On the Celtics, he might be a star -- because they have frontcourt players who can make up for his liabilities on both ends of the floor.
But the Bulls need too much from Thomas. They need him to be the complete player he's never going to be.
Potash believes the Tyrus Thomas project should officially be declared dead, that Thomas should be traded, that Tyrus Thomas will never be a star in the NBA. That last part might be true. But that's an exceedingly difficult point to argue when the player in question is 23, when, had he stayed in college, he would be a mere first- or second-year player this season. Would the Bulls have the same impatience then? Likely not, even if, in that scenario ,a college coach were responsible for Thomas's apparent deficiencies.

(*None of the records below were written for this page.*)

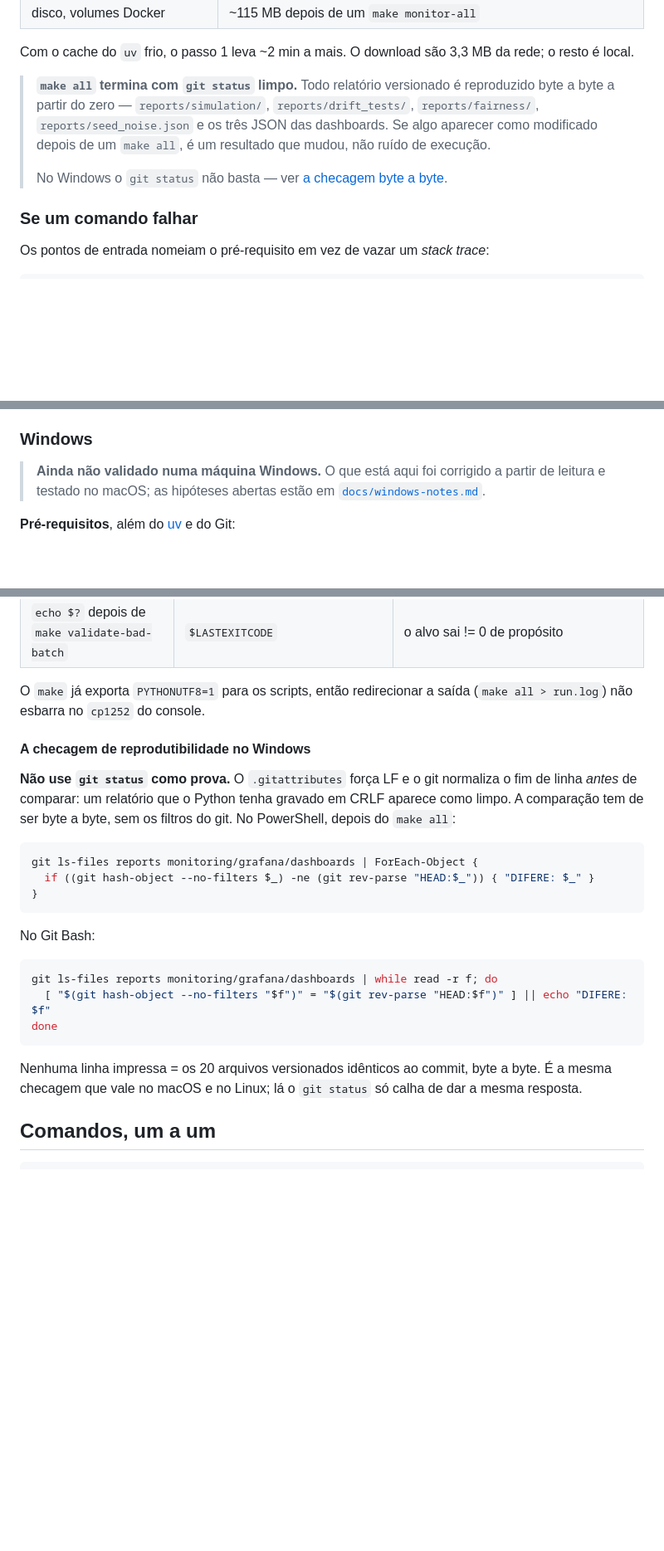
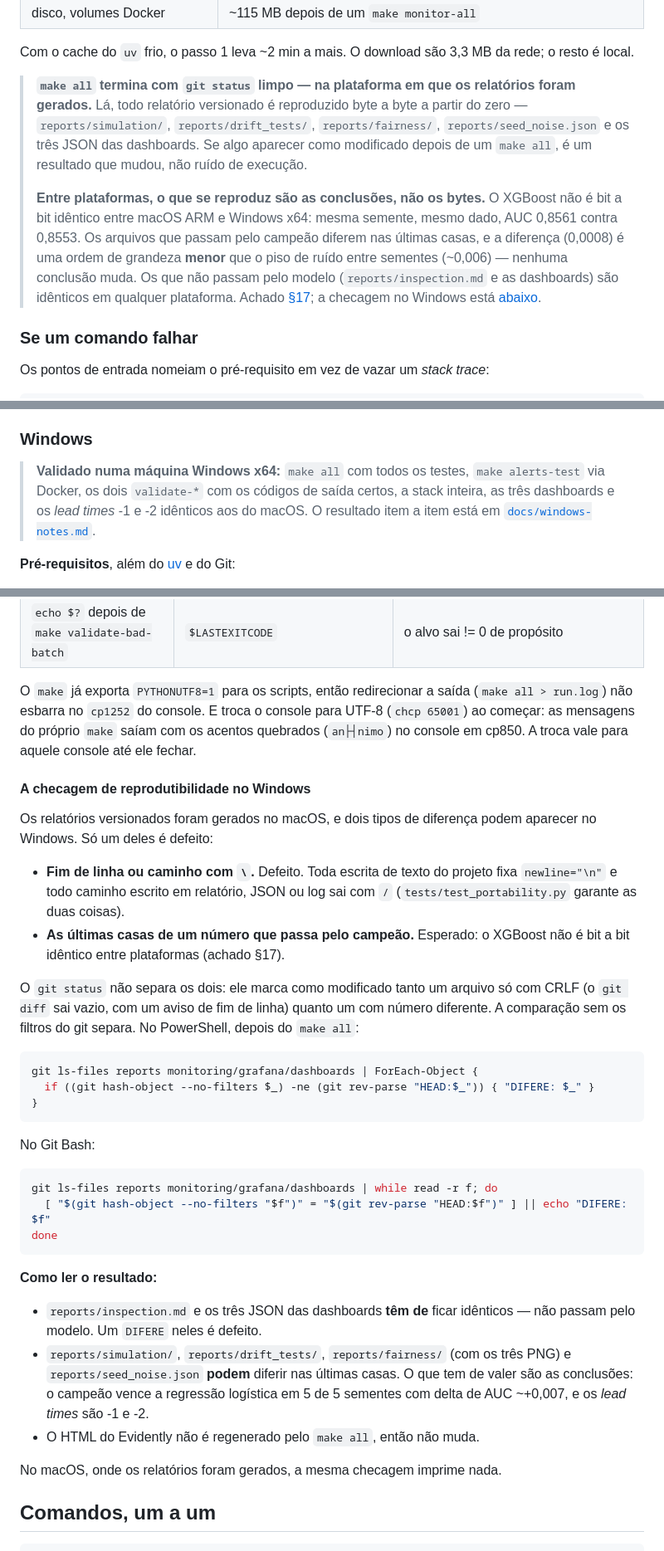
Before and after one commit to rafaneder-maiorino/tech-challenge-fase4, a Markdown page: README.md, 3 parts joined by grey strips. Shown at 83% size. Rendered like a GitHub page; blank space fills up the shorter version.

````diff
--- a/README.md
+++ b/README.md
@@ -109,14 +109,22 @@ Num MacBook (Apple Silicon), clone limpo, do zero:
 Com o cache do `uv` frio, o passo 1 leva ~2 min a mais. O download são 3,3 MB
 da rede; o resto é local.
 
-> **`make all` termina com `git status` limpo.** Todo relatório versionado é
-> reproduzido byte a byte a partir do zero — `reports/simulation/`,
-> `reports/drift_tests/`, `reports/fairness/`, `reports/seed_noise.json` e os
-> três JSON das dashboards. Se algo aparecer como modificado depois de um
-> `make all`, é um resultado que mudou, não ruído de execução.
+> **`make all` termina com `git status` limpo — na plataforma em que os
+> relatórios foram gerados.** Lá, todo relatório versionado é reproduzido byte a
+> byte a partir do zero — `reports/simulation/`, `reports/drift_tests/`,
+> `reports/fairness/`, `reports/seed_noise.json` e os três JSON das dashboards.
+> Se algo aparecer como modificado depois de um `make all`, é um resultado que
+> mudou, não ruído de execução.
 >
-> No Windows o `git status` não basta — ver
-> [a checagem byte a byte](#a-checagem-de-reprodutibilidade-no-windows).
+> **Entre plataformas, o que se reproduz são as conclusões, não os bytes.** O
+> XGBoost não é bit a bit idêntico entre macOS ARM e Windows x64: mesma
+> semente, mesmo dado, AUC 0,8561 contra 0,8553. Os arquivos que passam pelo
+> campeão diferem nas últimas casas, e a diferença (0,0008) é uma ordem de
+> grandeza **menor** que o piso de ruído entre sementes (~0,006) — nenhuma
+> conclusão muda. Os que não passam pelo modelo (`reports/inspection.md` e as
+> dashboards) são idênticos em qualquer plataforma. Achado
+> [§17](docs/findings.md); a checagem no Windows está
+> [abaixo](#a-checagem-de-reprodutibilidade-no-windows).
 
 ### Se um comando falhar
 
@@ -141,8 +149,10 @@ Ou rode `make all`, que faz a cadeia inteira na ordem certa.
 
 ### Windows
 
-> **Ainda não validado numa máquina Windows.** O que está aqui foi corrigido a
-> partir de leitura e testado no macOS; as hipóteses abertas estão em
+> **Validado numa máquina Windows x64:** `make all` com todos os testes,
+> `make alerts-test` via Docker, os dois `validate-*` com os códigos de saída
+> certos, a stack inteira, as três dashboards e os *lead times* -1 e -2
+> idênticos aos do macOS. O resultado item a item está em
 > [`docs/windows-notes.md`](docs/windows-notes.md).
 
 **Pré-requisitos**, além do [uv](https://docs.astral.sh/uv/) e do Git:
@@ -171,14 +181,26 @@ Ou rode `make all`, que faz a cadeia inteira na ordem certa.
 | `echo $?` depois de `make validate-bad-batch` | `$LASTEXITCODE` | o alvo sai != 0 de propósito |
 
 O `make` já exporta `PYTHONUTF8=1` para os scripts, então redirecionar a saída
-(`make all > run.log`) não esbarra no `cp1252` do console.
+(`make all > run.log`) não esbarra no `cp1252` do console. E troca o console
+para UTF-8 (`chcp 65001`) ao começar: as mensagens do próprio `make` saíam com
+os acentos quebrados (`an├┤nimo`) no console em cp850. A troca vale para aquele
+console até ele fechar.
 
 #### A checagem de reprodutibilidade no Windows
 
-**Não use `git status` como prova.** O `.gitattributes` força LF e o git
-normaliza o fim de linha *antes* de comparar: um relatório que o Python tenha
-gravado em CRLF aparece como limpo. A comparação tem de ser byte a byte, sem
-os filtros do git. No PowerShell, depois do `make all`:
+Os relatórios versionados foram gerados no macOS, e dois tipos de diferença
+podem aparecer no Windows. Só um deles é defeito:
+
+- **Fim de linha ou caminho com `\`.** Defeito. Toda escrita de texto do
+  projeto fixa `newline="\n"` e todo caminho escrito em relatório, JSON ou log
+  sai com `/` (`tests/test_portability.py` garante as duas coisas).
+- **As últimas casas de um número que passa pelo campeão.** Esperado: o XGBoost
+  não é bit a bit idêntico entre plataformas (achado §17).
+
+O `git status` não separa os dois: ele marca como modificado tanto um arquivo
+só com CRLF (o `git diff` sai vazio, com um aviso de fim de linha) quanto um
+com número diferente. A comparação sem os filtros do git separa. No
+PowerShell, depois do `make all`:
 
 ```powershell
 git ls-files reports monitoring/grafana/dashboards | ForEach-Object {
@@ -194,9 +216,17 @@ git ls-files reports monitoring/grafana/dashboards | while read -r f; do
 done
 ```
 
-Nenhuma linha impressa = os 20 arquivos versionados idênticos ao commit, byte a
-byte. É a mesma checagem que vale no macOS e no Linux; lá o `git status` só
-calha de dar a mesma resposta.
+**Como ler o resultado:**
+
+- `reports/inspection.md` e os três JSON das dashboards **têm de** ficar
+  idênticos — não passam pelo modelo. Um `DIFERE` neles é defeito.
+- `reports/simulation/`, `reports/drift_tests/`, `reports/fairness/` (com os
+  três PNG) e `reports/seed_noise.json` **podem** diferir nas últimas casas. O
+  que tem de valer são as conclusões: o campeão vence a regressão logística em
+  5 de 5 sementes com delta de AUC ~+0,007, e os *lead times* são -1 e -2.
+- O HTML do Evidently não é regenerado pelo `make all`, então não muda.
+
+No macOS, onde os relatórios foram gerados, a mesma checagem imprime nada.
 
 ## Comandos, um a um
 
````
Also changed, not shown: other parts of README.md (+2 -2 lines), docs/findings.md (+68 -0 lines), docs/windows-notes.md (+58 -53 lines).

And make no mistake: Thomas does have plenty of deficiencies. But it's been the Bulls organization's job to develop him in his first three years; whatever problems Thomas has are at least as much the Bulls' fault as they are Thomas's.
Still, the blame doesn't matter. This is the last year of Thomas's rookie contract, and as things stand right now, the Bulls won't be re-signing Tyrus to a Lamarcus Aldridge-esque long-term deal. But dealing Thomas after three games isn't the answer, either. That's no way to gauge a player's year-over-year progress. If the Bulls want to deal Thomas, they have plenty of time to evaluate if Thomas has made any real progress. Dealing him now would be almost as wasteful as letting him walk at the end of the year with nothing to show for it in return. Let's hope John Paxson -- and Bulls fans -- have a little more patience with a 23-year-old than that.
Eamonn Brennan is a Chicago-based writer, editor and blogger. He is the editor of Yahoo! Sports's college basketball blog The Dagger and a contributor to Inside The Hall. Follow him at his personal site, eamonnbrennan.com, or on Twitter.